Last modified on January 3rd, 2019

Ingrowing Nail

 

IN-GROWING TOE-NAIL.–This is usually a consequence of cutting the nail at the sides too close to the quick. The result is ulceration of the part around the nail, which the continued pressure of the edge of the nail prevents healing. It may be due to constitutional causes.

General Treatment.–After washing the foot scrape the nail in the centre as thin as possible without hurting, and then cut the nail away in the centre, leaving the sides uncut. Place under the nail a piece of linen tape, so as to raise the sides of the nail, and prevent them growing into the sore or ulcerated parts.

Medical Treatment.–Apply to the sore part ointment of Hydrastis (3j of the 0 tincture to an ounce of vaseline, or prepared lard), and give internally Ac. nit. 6 every two or three hours.

About the author

John Henry Clarke

John Henry Clarke

John Henry Clarke MD (1853 – November 24, 1931 was a prominent English classical homeopath. Dr. Clarke was a busy practitioner. As a physician he not only had his own clinic in Piccadilly, London, but he also was a consultant at the London Homeopathic Hospital and researched into new remedies — nosodes. For many years, he was the editor of The Homeopathic World.
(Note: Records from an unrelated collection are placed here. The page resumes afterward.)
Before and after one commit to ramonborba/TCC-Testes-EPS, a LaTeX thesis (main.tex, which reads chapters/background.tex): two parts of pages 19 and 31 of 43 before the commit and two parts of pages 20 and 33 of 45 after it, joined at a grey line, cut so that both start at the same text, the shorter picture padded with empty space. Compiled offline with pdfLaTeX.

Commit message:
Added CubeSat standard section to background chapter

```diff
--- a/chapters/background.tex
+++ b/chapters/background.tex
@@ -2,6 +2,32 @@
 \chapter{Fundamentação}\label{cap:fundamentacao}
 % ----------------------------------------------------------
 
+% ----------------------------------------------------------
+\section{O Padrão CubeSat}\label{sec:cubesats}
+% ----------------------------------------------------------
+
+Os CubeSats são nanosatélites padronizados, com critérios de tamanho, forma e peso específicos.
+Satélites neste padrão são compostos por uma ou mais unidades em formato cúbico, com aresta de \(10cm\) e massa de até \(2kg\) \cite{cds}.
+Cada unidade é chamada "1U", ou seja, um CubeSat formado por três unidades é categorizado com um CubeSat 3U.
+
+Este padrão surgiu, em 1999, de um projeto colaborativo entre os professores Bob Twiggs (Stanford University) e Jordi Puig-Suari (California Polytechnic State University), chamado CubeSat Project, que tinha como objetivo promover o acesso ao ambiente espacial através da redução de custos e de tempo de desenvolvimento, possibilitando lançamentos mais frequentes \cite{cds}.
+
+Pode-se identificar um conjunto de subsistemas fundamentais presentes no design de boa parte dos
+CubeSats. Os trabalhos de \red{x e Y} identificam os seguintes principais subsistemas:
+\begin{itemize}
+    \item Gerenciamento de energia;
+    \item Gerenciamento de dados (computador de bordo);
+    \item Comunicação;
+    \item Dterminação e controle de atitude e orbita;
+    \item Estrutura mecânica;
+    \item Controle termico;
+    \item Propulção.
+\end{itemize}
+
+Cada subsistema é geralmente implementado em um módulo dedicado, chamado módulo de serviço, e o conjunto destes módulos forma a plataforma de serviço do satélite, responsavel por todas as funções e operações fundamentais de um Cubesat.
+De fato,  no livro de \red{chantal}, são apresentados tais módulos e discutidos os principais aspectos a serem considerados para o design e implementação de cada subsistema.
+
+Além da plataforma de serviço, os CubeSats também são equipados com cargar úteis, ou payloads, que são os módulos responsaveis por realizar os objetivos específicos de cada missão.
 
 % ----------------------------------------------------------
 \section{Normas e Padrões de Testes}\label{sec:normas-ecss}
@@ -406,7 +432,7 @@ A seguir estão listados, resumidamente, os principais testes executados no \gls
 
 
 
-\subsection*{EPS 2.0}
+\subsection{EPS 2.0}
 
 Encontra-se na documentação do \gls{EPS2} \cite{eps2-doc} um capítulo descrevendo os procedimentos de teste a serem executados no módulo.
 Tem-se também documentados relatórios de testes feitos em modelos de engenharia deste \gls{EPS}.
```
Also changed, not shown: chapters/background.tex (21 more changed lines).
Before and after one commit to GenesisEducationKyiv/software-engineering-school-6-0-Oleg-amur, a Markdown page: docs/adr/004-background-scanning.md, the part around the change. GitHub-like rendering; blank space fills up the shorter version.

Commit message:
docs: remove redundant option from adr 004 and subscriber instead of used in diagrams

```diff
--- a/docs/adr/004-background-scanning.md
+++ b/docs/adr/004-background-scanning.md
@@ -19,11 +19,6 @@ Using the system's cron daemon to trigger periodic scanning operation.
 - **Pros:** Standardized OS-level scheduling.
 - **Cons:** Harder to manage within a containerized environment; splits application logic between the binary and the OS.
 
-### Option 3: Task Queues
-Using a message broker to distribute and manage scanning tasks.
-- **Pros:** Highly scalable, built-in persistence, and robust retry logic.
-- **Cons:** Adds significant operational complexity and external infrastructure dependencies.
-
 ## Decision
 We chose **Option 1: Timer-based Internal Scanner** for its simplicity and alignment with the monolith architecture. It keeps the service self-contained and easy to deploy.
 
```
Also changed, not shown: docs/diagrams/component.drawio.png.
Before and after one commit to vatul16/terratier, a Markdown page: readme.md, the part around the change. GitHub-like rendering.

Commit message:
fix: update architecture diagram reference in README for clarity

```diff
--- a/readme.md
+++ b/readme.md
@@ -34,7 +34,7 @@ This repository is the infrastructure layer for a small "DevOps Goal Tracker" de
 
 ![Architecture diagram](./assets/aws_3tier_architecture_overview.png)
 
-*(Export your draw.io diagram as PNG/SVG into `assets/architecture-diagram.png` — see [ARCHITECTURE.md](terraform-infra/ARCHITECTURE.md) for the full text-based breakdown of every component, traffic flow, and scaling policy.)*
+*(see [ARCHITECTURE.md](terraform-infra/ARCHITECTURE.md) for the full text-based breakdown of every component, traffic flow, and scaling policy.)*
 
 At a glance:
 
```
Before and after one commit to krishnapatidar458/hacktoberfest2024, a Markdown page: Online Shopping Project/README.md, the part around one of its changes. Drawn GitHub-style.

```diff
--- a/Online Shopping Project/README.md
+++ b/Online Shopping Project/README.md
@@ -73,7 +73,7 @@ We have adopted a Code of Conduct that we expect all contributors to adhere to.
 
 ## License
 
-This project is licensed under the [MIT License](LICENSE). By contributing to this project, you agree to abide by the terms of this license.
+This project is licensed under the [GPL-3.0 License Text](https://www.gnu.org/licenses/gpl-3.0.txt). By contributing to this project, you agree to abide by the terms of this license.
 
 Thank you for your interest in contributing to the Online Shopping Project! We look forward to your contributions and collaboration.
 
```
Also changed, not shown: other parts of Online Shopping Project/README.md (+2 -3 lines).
He wrote many books, his best known were Dictionary of Practical Materia Medica and Repertory of Materia Medica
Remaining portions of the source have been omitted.